[Detected change data]:
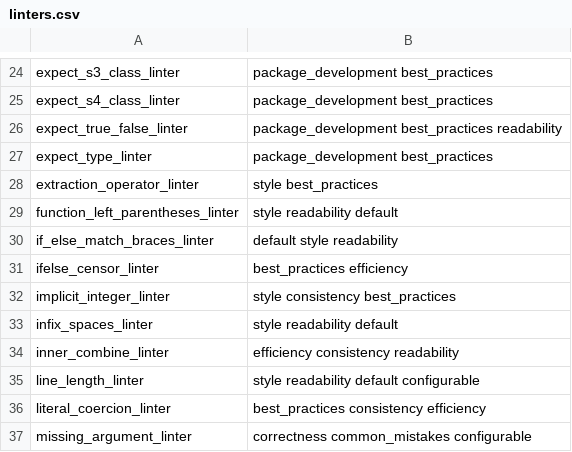
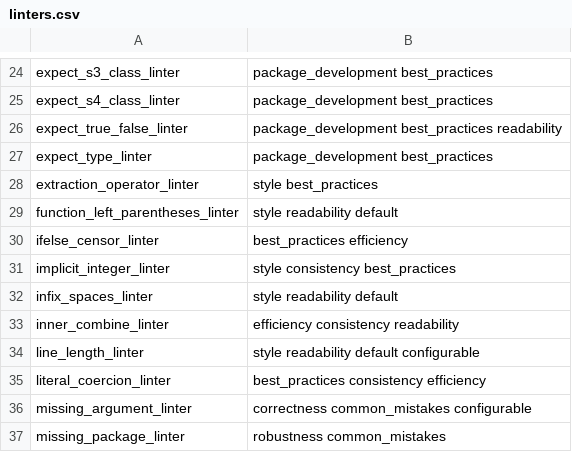
Before and after one commit to r-lib/lintr, a CSV file: inst/lintr/linters.csv, drawn as a sheet; only a part is shown, gaps mark what is left out; the shorter side is filled out with more unchanged rows.

Commit message:
delete if_else_match_braces_linter and merge it into brace_linter

```diff
--- a/inst/lintr/linters.csv
+++ b/inst/lintr/linters.csv
@@ -29,3 +29,2 @@ extraction_operator_linter,style best_practices
 function_left_parentheses_linter,style readability default
-if_else_match_braces_linter,default style readability
 ifelse_censor_linter,best_practices efficiency
```
Also changed, not shown: 15 other files.
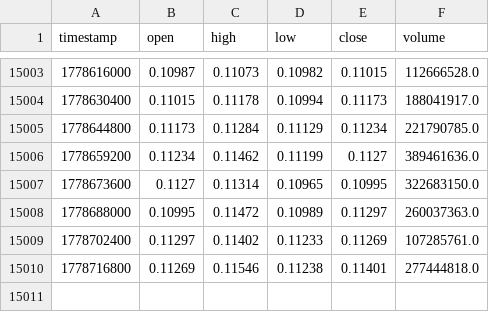
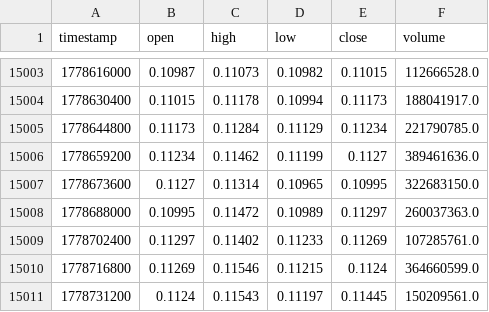
Before and after one commit to lovelori/tradesig, a CSV file: data_cache/DOGE_USDT_hours_data.csv, drawn as a sheet; only a part is shown, gaps mark what is left out.

```diff
--- a/data_cache/DOGE_USDT_hours_data.csv
+++ b/data_cache/DOGE_USDT_hours_data.csv
@@ -15009,2 +15009,3 @@ timestamp,open,high,low,close,volume
 1778702400,0.11297,0.11402,0.11233,0.11269,107285761.0
-1778716800,0.11269,0.11546,0.11238,0.11401,277444818.0
+1778716800,0.11269,0.11546,0.11215,0.1124,364660599.0
+1778731200,0.1124,0.11543,0.11197,0.11445,150209561.0
```
Also changed, not shown: data_cache/LTC_USDT_hours_data.csv.
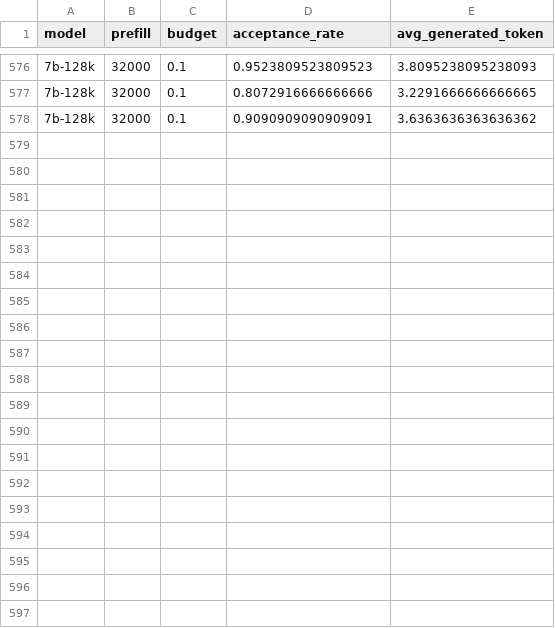
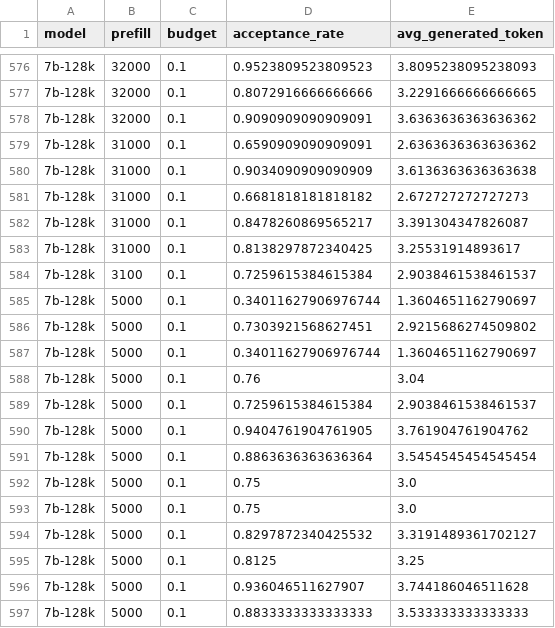
Before and after one commit to ranonrkm/TriForce-legacy, a CSV file: report/select_h2o.csv, drawn as a sheet; only a part is shown, gaps mark what is left out; the diff covers the shown part only; the diff names each change by its address in the sheet, - before the commit and + after, or states it on an @@ line.

```diff
--- a/report/select_h2o.csv
+++ b/report/select_h2o.csv
+row 579: 7b-128k | 31000 | 0.1 | 0.6590909090909091 | 2.6363636363636362
+row 580: 7b-128k | 31000 | 0.1 | 0.9034090909090909 | 3.6136363636363638
+row 581: 7b-128k | 31000 | 0.1 | 0.6681818181818182 | 2.672727272727273
+row 582: 7b-128k | 31000 | 0.1 | 0.8478260869565217 | 3.391304347826087
+row 583: 7b-128k | 31000 | 0.1 | 0.8138297872340425 | 3.25531914893617
+row 584: 7b-128k | 3100 | 0.1 | 0.7259615384615384 | 2.9038461538461537
+row 585: 7b-128k | 5000 | 0.1 | 0.34011627906976744 | 1.3604651162790697
+row 586: 7b-128k | 5000 | 0.1 | 0.7303921568627451 | 2.9215686274509802
+row 587: 7b-128k | 5000 | 0.1 | 0.34011627906976744 | 1.3604651162790697
+row 588: 7b-128k | 5000 | 0.1 | 0.76 | 3.04
+row 589: 7b-128k | 5000 | 0.1 | 0.7259615384615384 | 2.9038461538461537
+row 590: 7b-128k | 5000 | 0.1 | 0.9404761904761905 | 3.761904761904762
+row 591: 7b-128k | 5000 | 0.1 | 0.8863636363636364 | 3.5454545454545454
+row 592: 7b-128k | 5000 | 0.1 | 0.75 | 3.0
+row 593: 7b-128k | 5000 | 0.1 | 0.75 | 3.0
+row 594: 7b-128k | 5000 | 0.1 | 0.8297872340425532 | 3.3191489361702127
+row 595: 7b-128k | 5000 | 0.1 | 0.8125 | 3.25
+row 596: 7b-128k | 5000 | 0.1 | 0.936046511627907 | 3.744186046511628
+row 597: 7b-128k | 5000 | 0.1 | 0.8833333333333333 | 3.533333333333333
```
Also changed, not shown: 12 added rows elsewhere in this file, report/evict_streamllm.csv, 30 other files.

[WHAT IS REQUIRED]:
Give back the data exactly, with no images.

[RESPONSE FOR THIS EXERCISE]:
Before and after one commit to r-lib/lintr, a CSV file: inst/lintr/linters.csv, drawn as a sheet; only a part is shown, gaps mark what is left out; the shorter side is filled out with more unchanged rows.

Commit message:
delete if_else_match_braces_linter and merge it into brace_linter

```diff
--- a/inst/lintr/linters.csv
+++ b/inst/lintr/linters.csv
@@ -29,3 +29,2 @@ extraction_operator_linter,style best_practices
 function_left_parentheses_linter,style readability default
-if_else_match_braces_linter,default style readability
 ifelse_censor_linter,best_practices efficiency
```
Also changed, not shown: 15 other files.
Before and after one commit to lovelori/tradesig, a CSV file: data_cache/DOGE_USDT_hours_data.csv, drawn as a sheet; only a part is shown, gaps mark what is left out.

```diff
--- a/data_cache/DOGE_USDT_hours_data.csv
+++ b/data_cache/DOGE_USDT_hours_data.csv
@@ -15009,2 +15009,3 @@ timestamp,open,high,low,close,volume
 1778702400,0.11297,0.11402,0.11233,0.11269,107285761.0
-1778716800,0.11269,0.11546,0.11238,0.11401,277444818.0
+1778716800,0.11269,0.11546,0.11215,0.1124,364660599.0
+1778731200,0.1124,0.11543,0.11197,0.11445,150209561.0
```
Also changed, not shown: data_cache/LTC_USDT_hours_data.csv.
Before and after one commit to ranonrkm/TriForce-legacy, a CSV file: report/select_h2o.csv, drawn as a sheet; only a part is shown, gaps mark what is left out; the diff covers the shown part only; the diff names each change by its address in the sheet, - before the commit and + after, or states it on an @@ line.

```diff
--- a/report/select_h2o.csv
+++ b/report/select_h2o.csv
+row 579: 7b-128k | 31000 | 0.1 | 0.6590909090909091 | 2.6363636363636362
+row 580: 7b-128k | 31000 | 0.1 | 0.9034090909090909 | 3.6136363636363638
+row 581: 7b-128k | 31000 | 0.1 | 0.6681818181818182 | 2.672727272727273
+row 582: 7b-128k | 31000 | 0.1 | 0.8478260869565217 | 3.391304347826087
+row 583: 7b-128k | 31000 | 0.1 | 0.8138297872340425 | 3.25531914893617
+row 584: 7b-128k | 3100 | 0.1 | 0.7259615384615384 | 2.9038461538461537
+row 585: 7b-128k | 5000 | 0.1 | 0.34011627906976744 | 1.3604651162790697
+row 586: 7b-128k | 5000 | 0.1 | 0.7303921568627451 | 2.9215686274509802
+row 587: 7b-128k | 5000 | 0.1 | 0.34011627906976744 | 1.3604651162790697
+row 588: 7b-128k | 5000 | 0.1 | 0.76 | 3.04
+row 589: 7b-128k | 5000 | 0.1 | 0.7259615384615384 | 2.9038461538461537
+row 590: 7b-128k | 5000 | 0.1 | 0.9404761904761905 | 3.761904761904762
+row 591: 7b-128k | 5000 | 0.1 | 0.8863636363636364 | 3.5454545454545454
+row 592: 7b-128k | 5000 | 0.1 | 0.75 | 3.0
+row 593: 7b-128k | 5000 | 0.1 | 0.75 | 3.0
+row 594: 7b-128k | 5000 | 0.1 | 0.8297872340425532 | 3.3191489361702127
+row 595: 7b-128k | 5000 | 0.1 | 0.8125 | 3.25
+row 596: 7b-128k | 5000 | 0.1 | 0.936046511627907 | 3.744186046511628
+row 597: 7b-128k | 5000 | 0.1 | 0.8833333333333333 | 3.533333333333333
```
Also changed, not shown: 12 added rows elsewhere in this file, report/evict_streamllm.csv, 30 other files.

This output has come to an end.